On Monday, President Donald Trump signed an executive order drastically reducing the size of two national monuments in Utah. In response, one prominent outdoor retailer is ready to fight back.
“Americans have overwhelmingly spoken out against the Trump Administration’s unprecedented attempt to shut down our national monuments,” Patagonia CEO Rose Marcario said a press release. “The Administration’s unlawful actions betray our shared responsibility to protect iconic places for future generations and represent the largest elimination of protected land in American history.

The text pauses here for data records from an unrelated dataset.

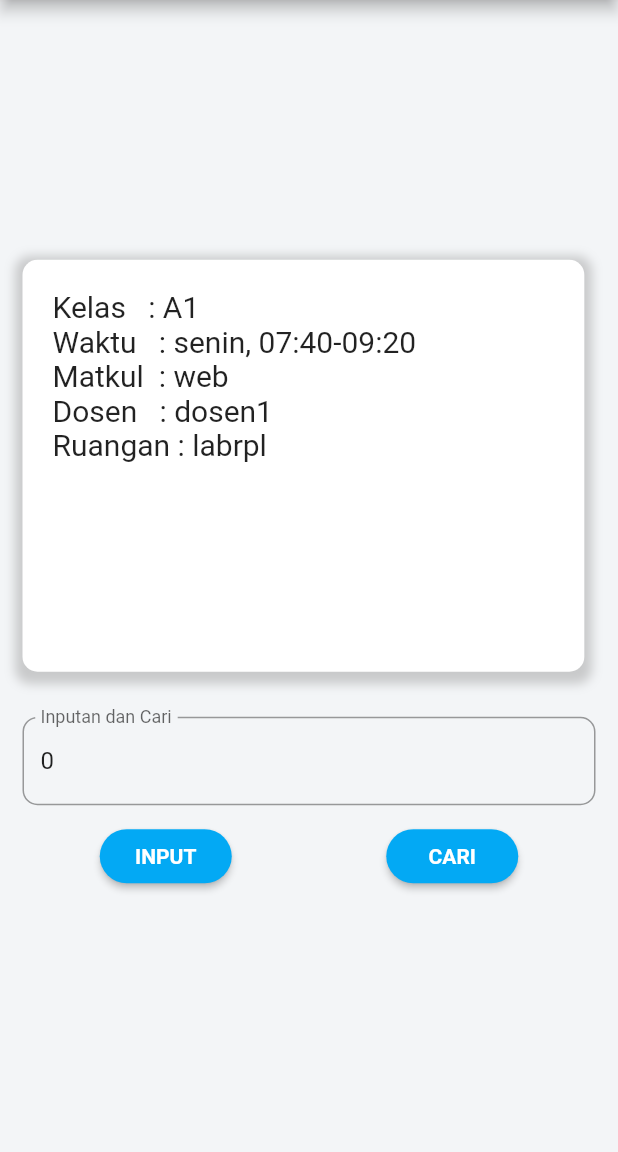
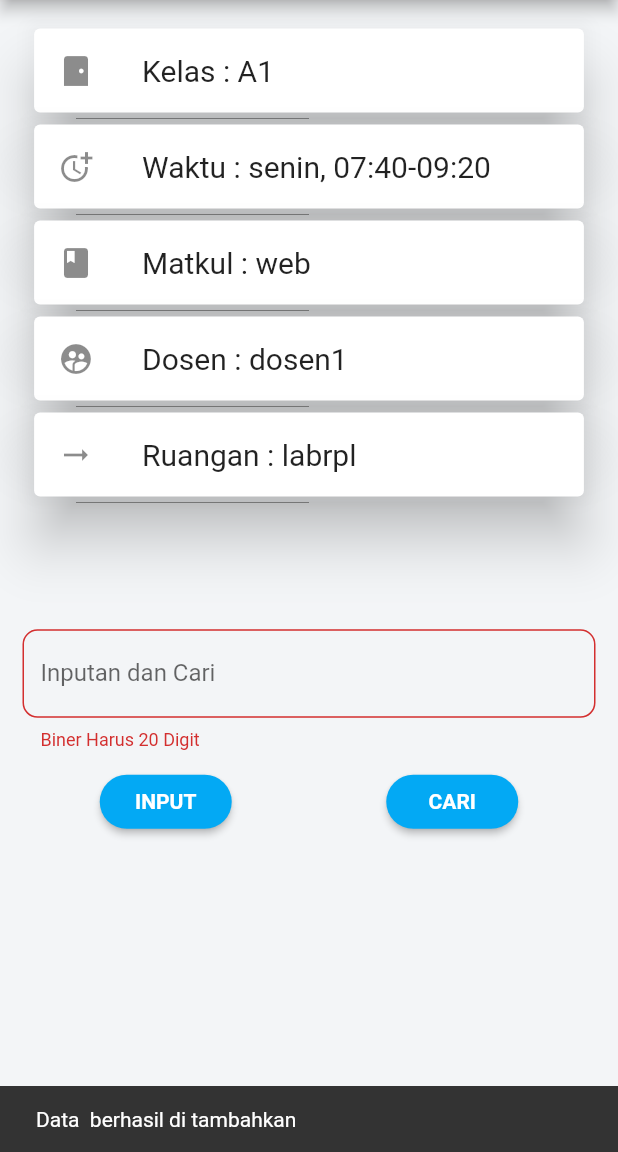
Before and after one commit to alwijein/Tugas-001-App, a Flutter app: the screen it shows after launch, after a tap on "INPUT", on a phone screen of 412 x 824 dp, the part 84-1236 px from its top. Run offline on Flutter 3.47's test engine with Material 2 defaults, Android fonts, the phone set to English and light mode, and no system bars.

```diff
--- a/lib/screens/home/home-screens.dart
+++ b/lib/screens/home/home-screens.dart
@@ -7,12 +7,14 @@ class HomeScreen extends StatefulWidget {
 }
 
 class _HomeScreenState extends State<HomeScreen> {
-  TextEditingController controller1 = new TextEditingController(text: "0");
+  TextEditingController controller1 = new TextEditingController();
+  final GlobalKey<ScaffoldState> _scaffoldKey = new GlobalKey<ScaffoldState>();
 
   List crhomosome = new List(15);
   List hasil = new List(5);
   List subSub = new List(5);
   List atoiX = new List(5);
+  bool chek = false;
   var mataKuliah = [
     "web",
     "jarkom",
@@ -89,6 +91,8 @@ class _HomeScreenState extends State<HomeScreen> {
   @override
   Widget build(BuildContext context) {
     return Scaffold(
+      key: _scaffoldKey,
+      resizeToAvoidBottomInset: false,
       appBar: AppBar(
         title: Text(
           "Tugas Lab",
@@ -100,12 +104,85 @@ class _HomeScreenState extends State<HomeScreen> {
       body: SafeArea(
         child: Padding(
           padding: const EdgeInsets.all(15.0),
+          child: Form(
+            // ignore: deprecated_member_use
+            autovalidate: true,
             child: Column(
-            mainAxisAlignment: MainAxisAlignment.center,
+              mainAxisAlignment: MainAxisAlignment.start,
+              crossAxisAlignment: CrossAxisAlignment.center,
               children: [
-              Row(
-                mainAxisAlignment: MainAxisAlignment.spaceBetween,
+                Container(
+                    padding: EdgeInsets.fromLTRB(0.0, 0.0, 0.0, 0.0),
+                    width: MediaQuery.of(context).size.width / 1.1,
+                    height: MediaQuery.of(context).size.height / 2.2,
+                    child: ListView(
+                      children: <Widget>[
+                        Column(
+                          crossAxisAlignment: CrossAxisAlignment.start,
                           children: [
+                            if (chek == true)
+                              Text("Lol")
+                            else
+                              for (int i = 0; i < 15; i++)
+                                if (controller1.text == crhomosome[i])
+                                  Card(
+                                    elevation: 16,
+                                    child: ListTile(
+                                      leading: Icon(Icons.sensor_door),
+                                      title: Text(
+                                        "Kelas : " + kelas[dua].toString(),
+                                        style: TextStyle(fontSize: 20.0),
+                                      ),
+                                    ),
+                                  ),
+                            Card(
+                              elevation: 16,
+                              child: ListTile(
+                                leading: Icon(Icons.more_time),
+                                title: Text(
+                                  "Waktu : " + waktu[empat].toString(),
+                                  style: TextStyle(fontSize: 20.0),
+                                ),
+                              ),
+                            ),
+                            Card(
+                              elevation: 16,
+                              child: ListTile(
+                                leading: Icon(Icons.book),
+                                title: Text(
+                                  "Matkul : " + mataKuliah[nol].toString(),
+                                  style: TextStyle(fontSize: 20.0),
+                                ),
+                              ),
+                            ),
+                            Card(
+                              elevation: 16,
+                              child: ListTile(
+                                leading: Icon(Icons.supervised_user_circle),
+                                title: Text(
+                                  "Dosen : " + dosen[satu].toString(),
+                                  style: TextStyle(fontSize: 20.0),
+                                ),
+                              ),
+                            ),
+                            Card(
+                              elevation: 16,
+                              child: ListTile(
+                                leading: Icon(Icons.arrow_right_alt_sharp),
+                                title: Text(
+                                  "Ruangan : " + ruangan[tiga].toString(),
+                                  style: TextStyle(fontSize: 20.0),
+                                ),
+                              ),
+                            ),
+                          ],
+                          // 10011001100110011001
+                        ),
+                      ],
+                    )),
+                // Row(
+                //   mainAxisAlignment: MainAxisAlignment.spaceBetween,
+                //   children: [
                 // Container(
                 //   padding: EdgeInsets.all(10.0),
                 //   width: MediaQuery.of(context).size.width / 1.1,
@@ -135,61 +212,14 @@ class _HomeScreenState extends State<HomeScreen> {
                 //   ),
                 //   // child: ListView,
                 // ),
-                  Container(
-                      padding: EdgeInsets.all(20.0),
-                      width: MediaQuery.of(context).size.width / 1.1,
-                      height: MediaQuery.of(context).size.height / 3,
-                      decoration: BoxDecoration(
-                        borderRadius: BorderRadius.circular(10.0),
-                        color: Theme.of(context).accentColor,
-                        boxShadow: [
-                          BoxShadow(
-                            color: Colors.grey.withOpacity(0.5),
-                            spreadRadius: 5,
-                            blurRadius: 5,
-                            offset: Offset(0, 3),
-                          ),
-                        ],
-                      ),
-                      child: ListView(
-                        children: <Widget>[
-                          Column(
-                            crossAxisAlignment: CrossAxisAlignment.start,
-                            children: [
-                              for (int i = 0; i < 15; i++)
-                                if (controller1.text == crhomosome[i])
-                                  Text(
-                                    "Kelas   : " + kelas[dua].toString(),
-                                    style: TextStyle(fontSize: 20.0),
-                                  ),
-                              Text(
-                                "Waktu   : " + waktu[empat].toString(),
-                                style: TextStyle(fontSize: 20.0),
-                              ),
-                              Text(
-                                "Matkul  : " + mataKuliah[nol].toString(),
-                                style: TextStyle(fontSize: 20.0),
-                              ),
-                              Text(
-                                "Dosen   : " + dosen[satu].toString(),
-                                style: TextStyle(fontSize: 20.0),
-                              ),
-                              Text(
-                                "Ruangan : " + ruangan[tiga].toString(),
-                                style: TextStyle(fontSize: 20.0),
-                              ),
-                            ],
-                            // 10011001100110011001
-                          ),
-                        ],
-                      )),
-                ],
-              ),
+                //   ],
+                // ),
                 SizedBox(
                   height: 30.0,
                 ),
                 Flexible(
-                child: TextField(
+                  child: TextFormField(
+                    validator: validatorBin,
                     decoration: InputDecoration(
                       labelText: "Inputan dan Cari",
                       border: OutlineInputBorder(
@@ -227,6 +257,14 @@ class _HomeScreenState extends State<HomeScreen> {
 
                           x++;
                         });
+                        _scaffoldKey.currentState.showSnackBar(SnackBar(
+                          content: Text(
+                            'Data ' +
+                                controller1.text +
+                                " berhasil di tambahkan",
+                          ),
+                          duration: Duration(seconds: 2),
+                        ));
                       },
                       splashColor: Colors.amber,
                     ),
@@ -287,6 +325,18 @@ class _HomeScreenState extends State<HomeScreen> {
             ),
           ),
         ),
+      ),
     );
   }
 }
+
+String validatorBin(String value) {
+  RegExp regx = RegExp(r"^[0-1_]*$", caseSensitive: false);
+  if (value.length != 20) {
+    return 'Biner Harus 20 Digit';
+  } else if (!(regx.hasMatch(value))) {
+    return 'Tidak Boleh selain 1 dan 0';
+  } else {
+    return null;
+  }
+}
```
Lines whose indentation alone changed are shown as unchanged.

We’ve fought to protect these places since we were founded and now we’ll continue that fight in the courts.”
Soon after the decision was made, Patagonia's website directed users to a new splash page, sending a clear message in response to the decision:
This is the largest elimination of protected land in American history.
— Patagonia (@patagonia) December 4, 2017
“In an illegal move, the president just reduced the size of Bears Ears and Grand Staircase-Escalante National Monuments,” reads the page. “This is the largest elimination of protected land in American history.”
The Patagonia site also offered information and maps on the decision, outlining why it takes issue with it:
Trump's decision to undo a national monument created by former President Barack Obama is a controversial one. Using the power vested in the executive branch by the Antiquities Act of 1906, presidents have acted 151 times to protect federal lands — but never has a president moved to free up those lands.
Critics of the president's plan to shrink the Bears Ears and Grand Staircase-Escalante monuments have argued the president lacks the authority to do so, and that once a president has moved to protect land under the Antiquities Act, it cannot be undone.
Patagonia was joined by other outdoor companies in its protest of the action, with REI calling it a decision that “undermines the integrity of the Antiquities Act.” REI's statement also harshly condemned Interior Secretary Ryan Zinke:
Interior Secretary Zinke once said, “Part of being a good steward [of public lands] is being a good neighbor and listening to the American people who we represent.” We believe this applies to all Americans, not a special few. The people of the United States share equally in the ownership of our national public lands. This connection and sense of common ownership is something that sets this country apart from the rest of the world.
Despite receiving comments from 2.8 million Americans, with 99 percent in favor of protecting these lands, the Department of Interior and the Trump administration moved to shrink them.